The co-founders of the Provision Room invited local faith leaders to a farm-to-table dinner for Food Revolution Day, May 19, to discuss the importance of “real” food and the need for churches to be included in providing sustainable nutrition.
“The Provision Room is a website started by Kristina Evans and myself,” said co-founder Daja Gombojav. “It started back in December to get our families prepared for life’s happenings. Not just emergencies, not just the end of the world, but also being prepared for anything from an illness to someone being out of work to a neighbor who needs a hand.”
Evans said the blog was to “start educating people [on] eating healthy, feeding our families real food and being prepared for life’s happenings.”
Evans and Gombojav focused on the issue of food security. According to the U.S. Department of Agriculture, 14.5% of households in 2010 were food insecure at least some part of the year.
“So we realized there’s a lot we need to do to raise awareness about real food, about sustainable practices, a food supply that’s safe and good for all of us,” Gombojav said.
Evans and Gombojav provided ideas of ways the churches could get involved. One was a 30-day fast food challenge when people give up fast food for 30 days.
“It’s an opportunity to create a conversation,” Evans said. She added the local community could ask, “How bad can 30 days be?”
The co-founders also encouraged the churches to create a community garden or even ask members of their congregation if they would mind if someone created a garden on their property. Evans has a garden at her home where she grows food for her own family.
Evans and Gombojav also suggested that the churches could hold a fruit and vegetable exchange. This way families who have extra fruit and vegetables could share their extras with the congregation and people who are hungry so no food went to waste.
“For tonight, we’d like to bring awareness especially to our local churches and church families,” Evans said. “The church, being so integrated in the community, has a unique position to get the word out about sustainable food, about feeding families well.”
“I feel like the church is an important key,” Gombojav said. “Because the church is already so active in the community, they really have the pulse on where the need is. So that’s why we are gathering people to engage more fully in the conversation and come up with creative solutions.”

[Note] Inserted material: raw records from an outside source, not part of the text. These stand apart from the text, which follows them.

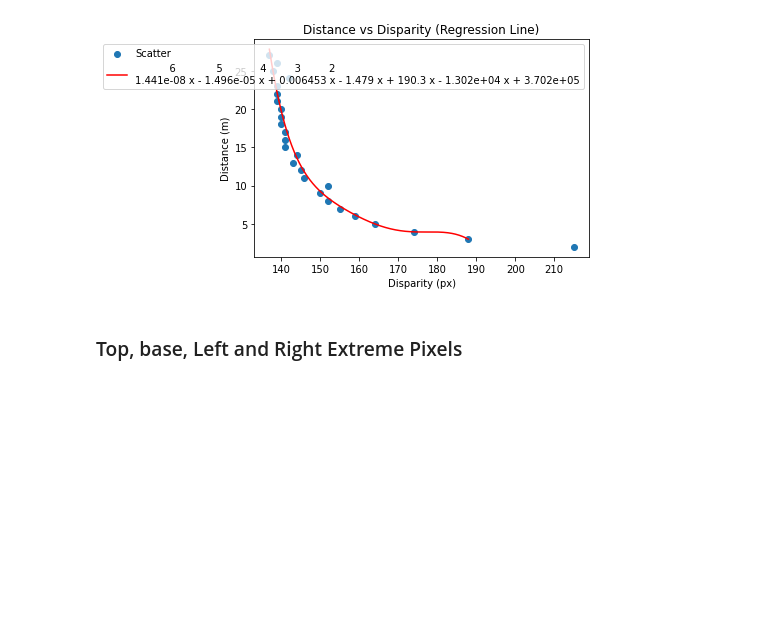
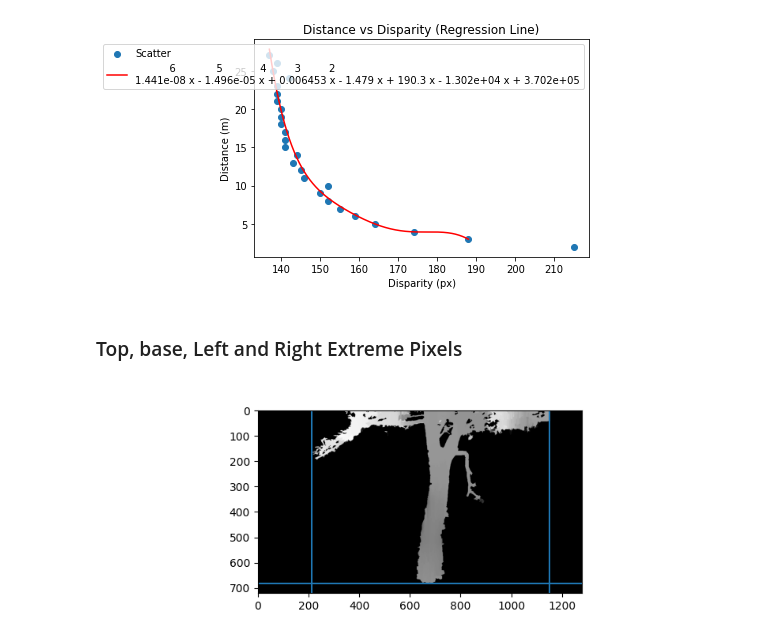
Before and after one commit to kiplimock/image-processing, a Jupyter notebook: disparity.ipynb, the cells around one changed output. Cells and saved outputs as stored; diff of their text form; code cells hidden in the pictures; blank space fills up the shorter version.

```diff
--- a/disparity.ipynb
+++ b/disparity.ipynb
@@ -400,7 +397,8 @@ plt.show()
 ### Top, base, Left and Right Extreme Pixels
 # %%
 # load segmented depth map
-img = cv2.imread('trees/masked_disparity_maps/masked_disparity_1.png', 0)
+# img = cv2.imread('trees/masked_disparity_maps/masked_disparity_1.png', 0)
+img = cv2.imread('depthMap.png', 0)
 
 rows, cols = img.nonzero()
 coords = list(zip(rows, cols))
@@ -411,8 +409,10 @@ right = [(x,y) for x,y in coords if y == cols.max()][0]
 # %%
 %matplotlib widget
 
 plt.figure(figsize=(8,3))
 plt.imshow(img, 'gray')
-plt.hlines(base[0], 0, 1280)
-plt.vlines([left[1], right[1]], 0, 720)
+plt.hlines(base[0], 0, 1279)
+plt.vlines([left[1], right[1]], 0, 719)
 plt.show()
+# %% [output]
+[figure, added]
```
Also changed, not shown: parts of 6 cells of this notebook.
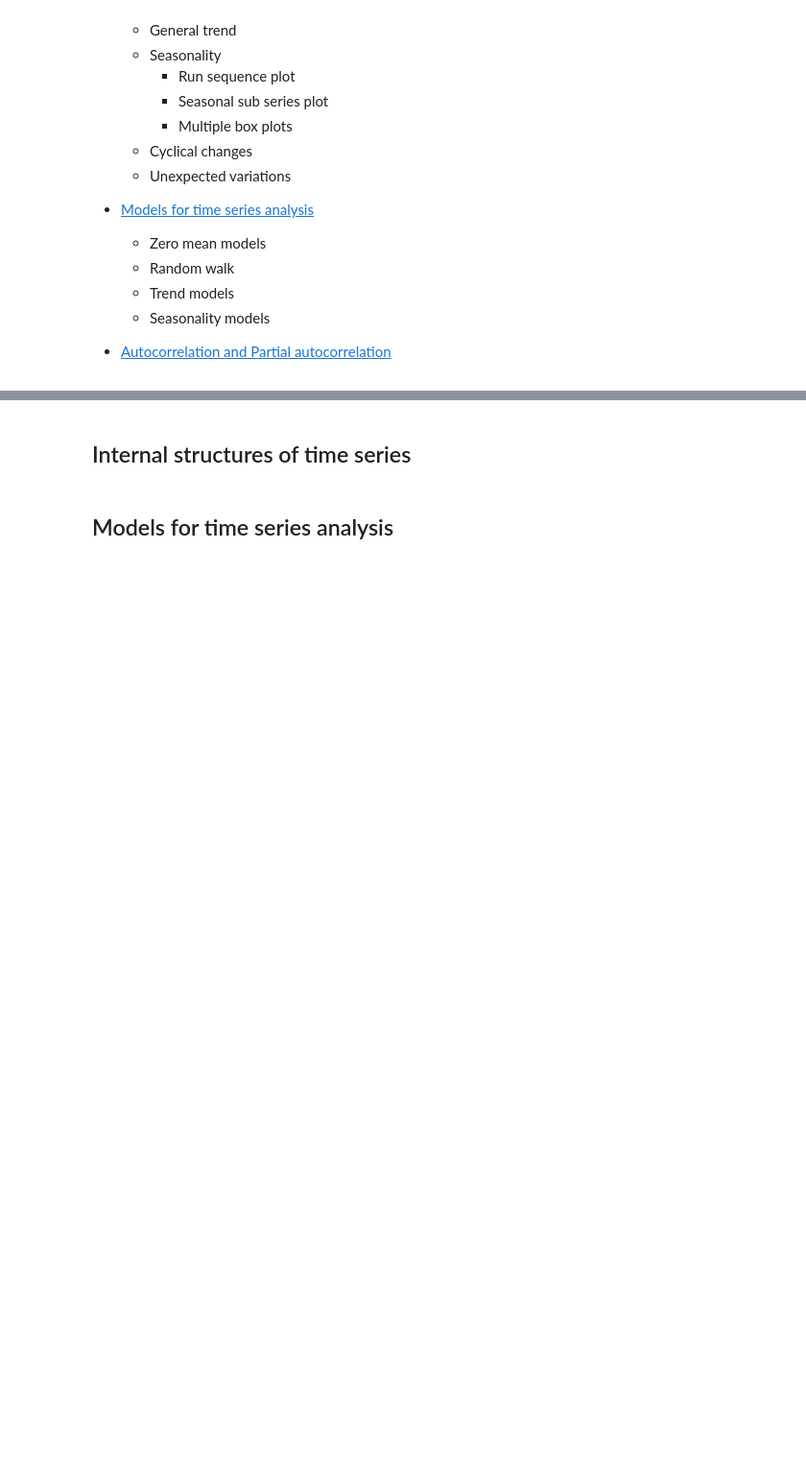
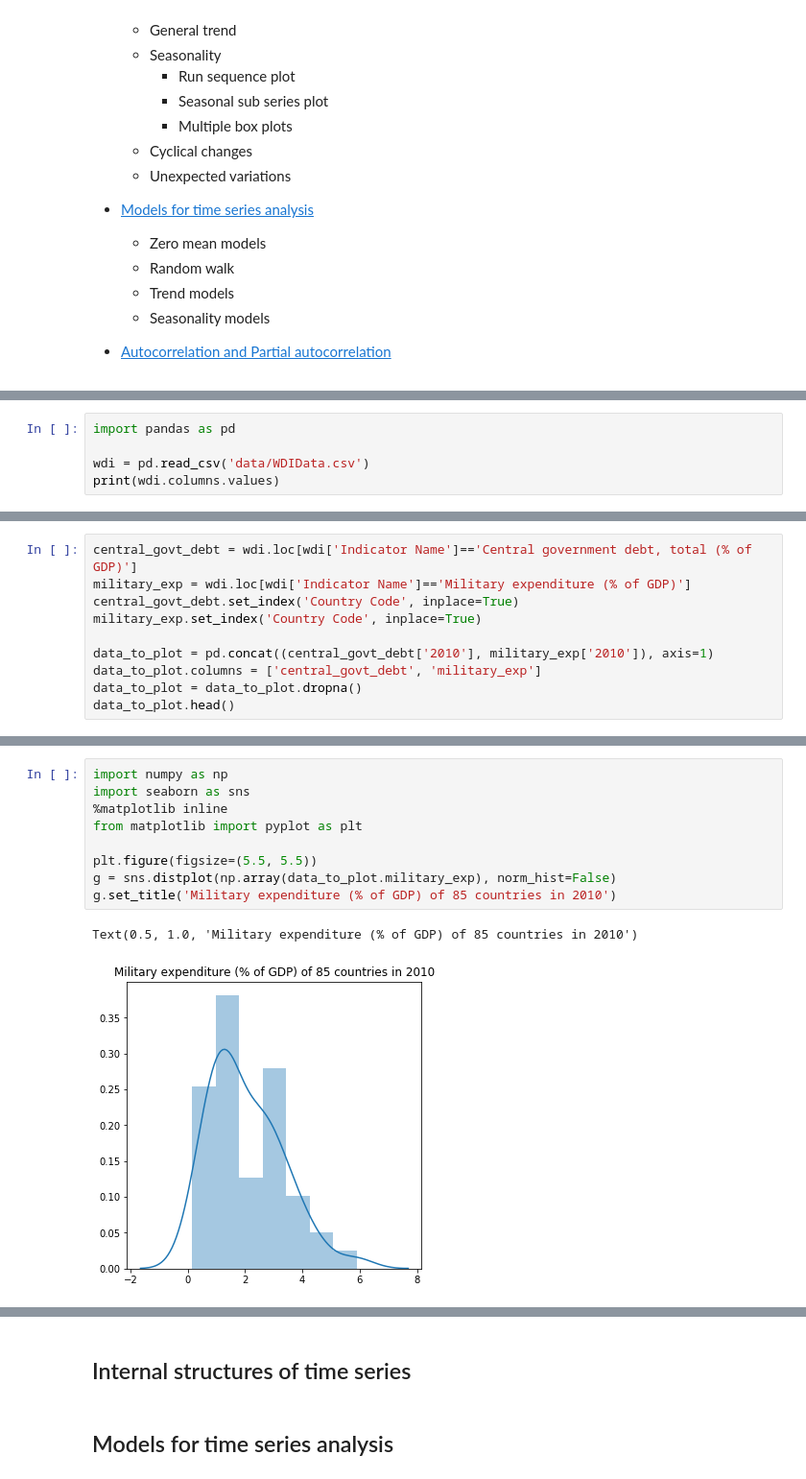
Before and after one commit to type-null/Time-Series-Analysis, a Jupyter notebook: 1-Introduction-to-Time-Series.ipynb, the cells around one changed output, grey strips where cells are left out. Shown at 96% size. Cells and saved outputs as stored; diff of their text form; blank space fills up the shorter version.

```diff
--- a/1-Introduction-to-Time-Series.ipynb
+++ b/1-Introduction-to-Time-Series.ipynb
@@ -26,0 +33,5 @@
+# %%
+import pandas as pd
+
+wdi = pd.read_csv('data/WDIData.csv')
+print(wdi.columns.values)
@@ -26,0 +51,10 @@
+# %%
+central_govt_debt = wdi.loc[wdi['Indicator Name']=='Central government debt, total (% of GDP)']
+military_exp = wdi.loc[wdi['Indicator Name']=='Military expenditure (% of GDP)']
+central_govt_debt.set_index('Country Code', inplace=True)
+military_exp.set_index('Country Code', inplace=True)
+
+data_to_plot = pd.concat((central_govt_debt['2010'], military_exp['2010']), axis=1)
+data_to_plot.columns = ['central_govt_debt', 'military_exp']
+data_to_plot = data_to_plot.dropna()
+data_to_plot.head()
@@ -26,0 +69,12 @@
+# %%
+import numpy as np
+import seaborn as sns
+%matplotlib inline
+from matplotlib import pyplot as plt
+
+plt.figure(figsize=(5.5, 5.5))
+g = sns.distplot(np.array(data_to_plot.military_exp), norm_hist=False)
+g.set_title('Military expenditure (% of GDP) of 85 countries in 2010')
+# %% [output]
+Text(0.5, 1.0, 'Military expenditure (% of GDP) of 85 countries in 2010')
+[figure, added]
```
Also changed, not shown: parts of 9 cells of this notebook, 1 other file.
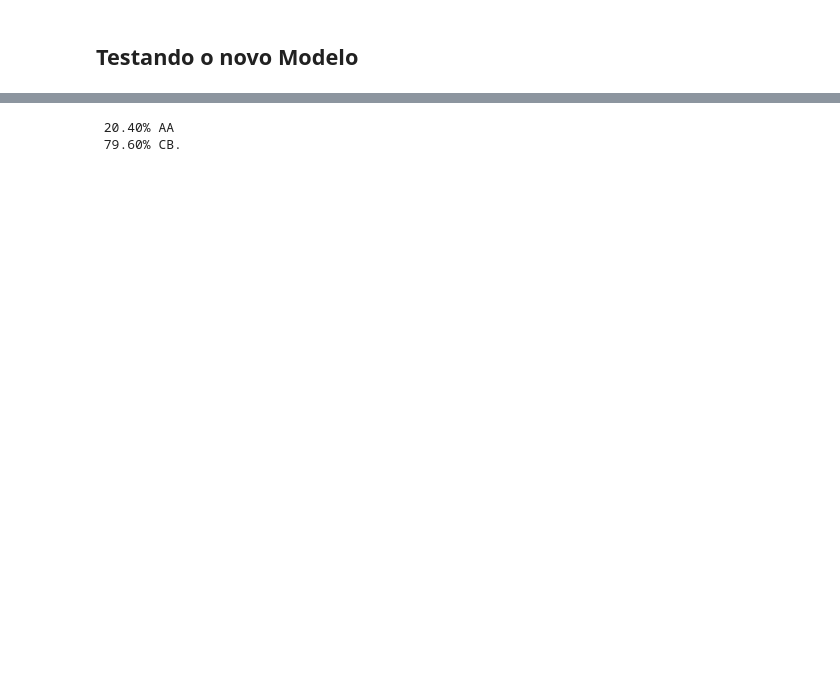
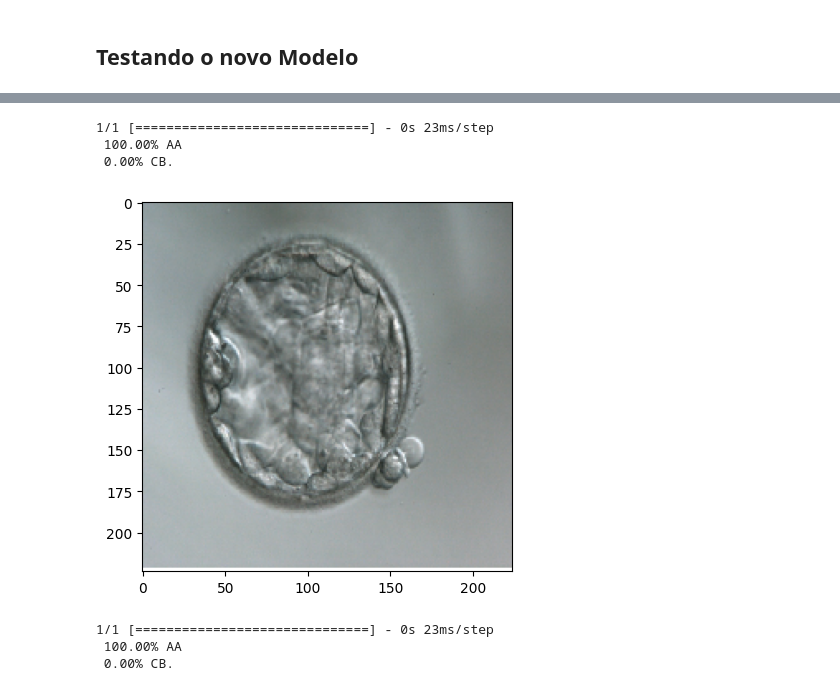
Before and after one commit to phps-28/Data-Science-PGEBM, a Jupyter notebook: Mestrado/Projeto/Teste_2_Classificação_de_Imagens_de_Embriões.ipynb, the cells around one changed output, grey strips where cells are left out. Drawn from its saved outputs; the diff is of its cells as text; code cells hidden in the pictures; blank space fills up the shorter version.

```diff
--- a/Mestrado/Projeto/Teste_2_Classificação_de_Imagens_de_Embriões.ipynb
+++ b/Mestrado/Projeto/Teste_2_Classificação_de_Imagens_de_Embriões.ipynb
@@ -266,7 +195,32 @@ print(predictions)
 # %%
-AA = float(predictions[0][0])
-CB = float(predictions[0][1])
+image_test_1 = tf.keras.preprocessing.image.img_to_array(image_test_1)
+image_test_1 = np.expand_dims(image_test_1, axis = 0)
+image_test_1 = tf.keras.applications.resnet50.preprocess_input(image_test_1)
+
+predictions_1 = model.predict(image_test_1)
+AA = float(predictions_1[0][0])
+CB = float(predictions_1[0][1])
 print(f" {100 * AA:.2f}% AA\n {100 * CB:.2f}% CB.")
 # %% [output]
- 20.40% AA
- 79.60% CB.
+1/1 [==============================] - 0s 23ms/step
+ 100.00% AA
+ 0.00% CB.
+# %%
+# Embrião 3BA 1.200
+image_test_2 = tf.keras.preprocessing.image.load_img(r'/content/3BA 1.200.PNG', target_size=(224,224))
+plt.imshow(image_test_2);
+# %% [output]
+[figure, added]
+# %%
+image_test_2 = tf.keras.preprocessing.image.img_to_array(image_test_2)
+image_test_2 = np.expand_dims(image_test_2, axis = 0)
+image_test_2 = tf.keras.applications.resnet50.preprocess_input(image_test_2)
+
+predictions_2 = model.predict(image_test_2)
+AA = float(predictions_2[0][0])
+CB = float(predictions_2[0][1])
+print(f" {100 * AA:.2f}% AA\n {100 * CB:.2f}% CB.")
+# %% [output]
+1/1 [==============================] - 0s 23ms/step
+ 100.00% AA
+ 0.00% CB.
```
Also changed, not shown: parts of 28 cells of this notebook.
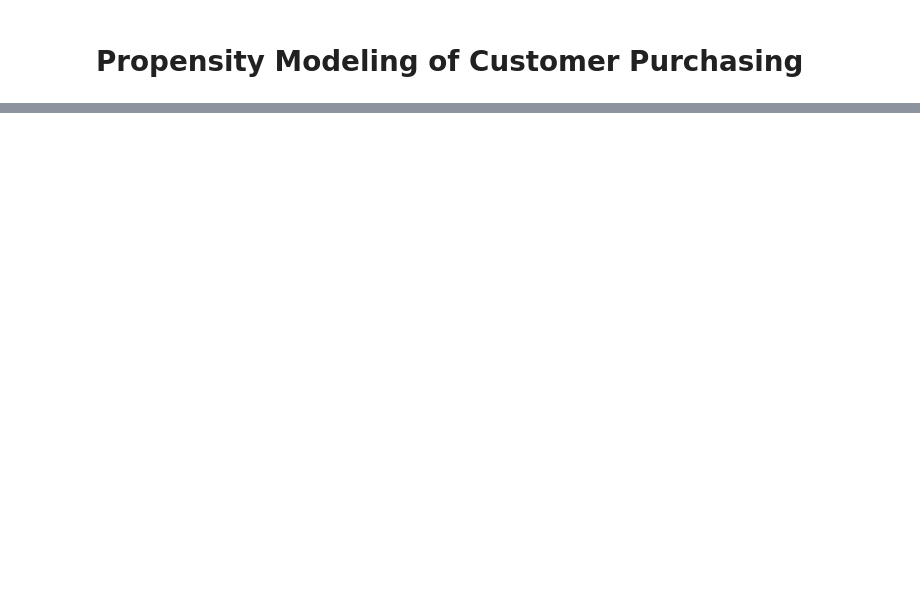
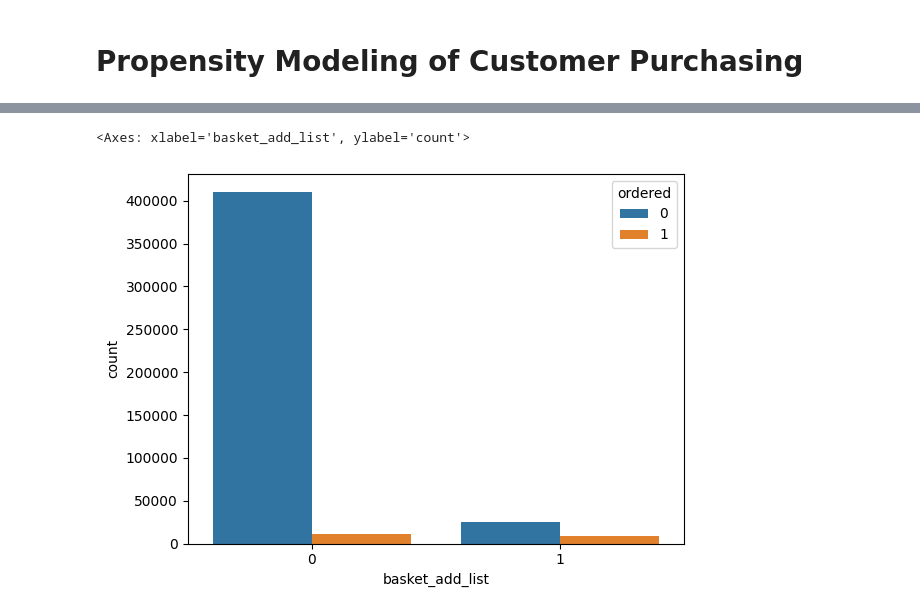
Before and after one commit to pjcroxas/Data-Analytics, a Jupyter notebook: Propensity_Modeling.ipynb, the cells around one changed output, grey strips where cells are left out. Cells and saved outputs as stored; diff of their text form; code cells hidden in the pictures; blank space fills up the shorter version.

```diff
--- a/Propensity_Modeling.ipynb
+++ b/Propensity_Modeling.ipynb
@@ -20,0 +61,5 @@ ui_df_train.sample(3)
+# %%
+sns.countplot(ui_df_train, x="basket_add_list", hue="ordered")
+# %% [output]
+<Axes: xlabel='basket_add_list', ylabel='count'>
+[figure, added]
```
Also changed, not shown: parts of 30 cells of this notebook.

Evans and Gombojav encouraged church leaders to buy local coffee and buy biodegradable cups and use real dishes. They also asked the pastors to preach a series on taking care of the land. Finally they asked the leaders to start a group to go to the farmer’s market together, led by someone who knows what to purchase. After the farmer’s market, the congregation could go to a picnic.
“I’m a total believer of organic, sustainable and really educating the family and the individual about utilizing our yard and purchasing food. I think it’s great,” said Katherena Higashi, a member of a local church who attended the event.
“I was raised on a farm in Iowa and so the things they are trying to do [are] what I experienced growing up,” said Deborah Malouff who attends Hrock Church. “I love it and I think it’s the way we are meant to live and eat.”
All of the food at the dinner came from farms and food artisans within 100 miles. These artisans included Gunnar & Jakes Gourmet Foods, Farm Fresh Herbs, Leonardo e Roberto’s Gourmet Blends, Novy Ranches Grass-Fed Angus Beef and Cutie Pie That are also at the Saturday La Cañada farmer’s market on Foothill Boulevard.
To learn more, visit the Provision Room’s website http://theprovisionroom.com/.